[[ Material supplied, beginning ]]
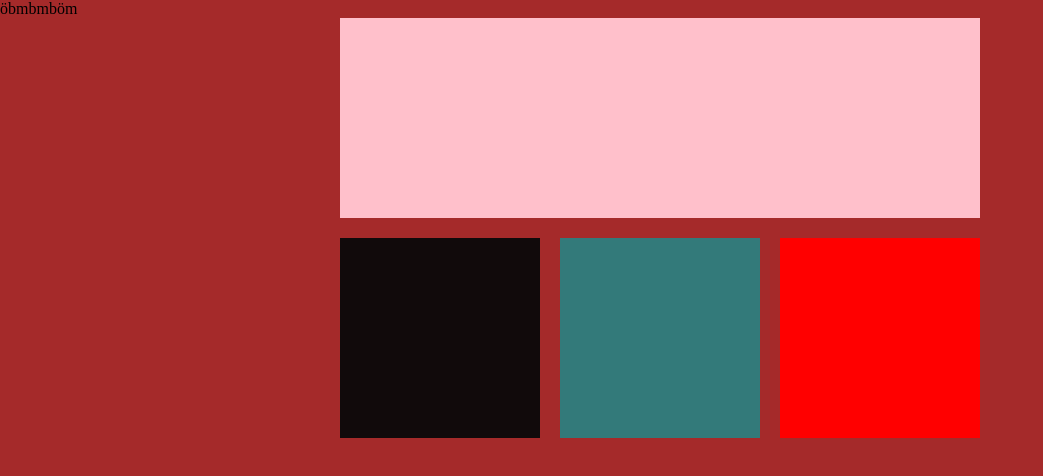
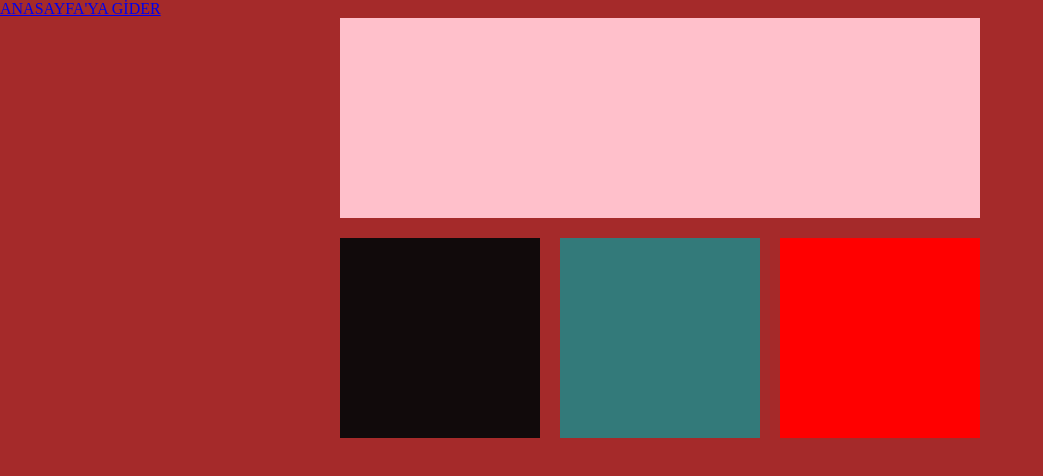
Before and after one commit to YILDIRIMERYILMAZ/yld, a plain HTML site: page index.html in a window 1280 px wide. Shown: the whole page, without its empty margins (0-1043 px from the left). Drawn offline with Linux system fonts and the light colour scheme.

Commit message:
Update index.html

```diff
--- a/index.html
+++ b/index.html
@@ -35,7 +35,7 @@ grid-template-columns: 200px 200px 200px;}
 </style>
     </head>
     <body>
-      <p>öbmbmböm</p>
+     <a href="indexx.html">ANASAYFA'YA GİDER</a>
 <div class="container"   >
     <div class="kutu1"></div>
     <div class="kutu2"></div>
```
[[ Material supplied, end ]]
You are asked to output the records precisely as they appear, minus any pictures.

Before and after one commit to YILDIRIMERYILMAZ/yld, a plain HTML site: page index.html in a window 1280 px wide. Shown: the whole page, without its empty margins (0-1043 px from the left). Drawn offline with Linux system fonts and the light colour scheme.

Commit message:
Update index.html

```diff
--- a/index.html
+++ b/index.html
@@ -35,7 +35,7 @@ grid-template-columns: 200px 200px 200px;}
 </style>
     </head>
     <body>
-      <p>öbmbmböm</p>
+     <a href="indexx.html">ANASAYFA'YA GİDER</a>
 <div class="container"   >
     <div class="kutu1"></div>
     <div class="kutu2"></div>
```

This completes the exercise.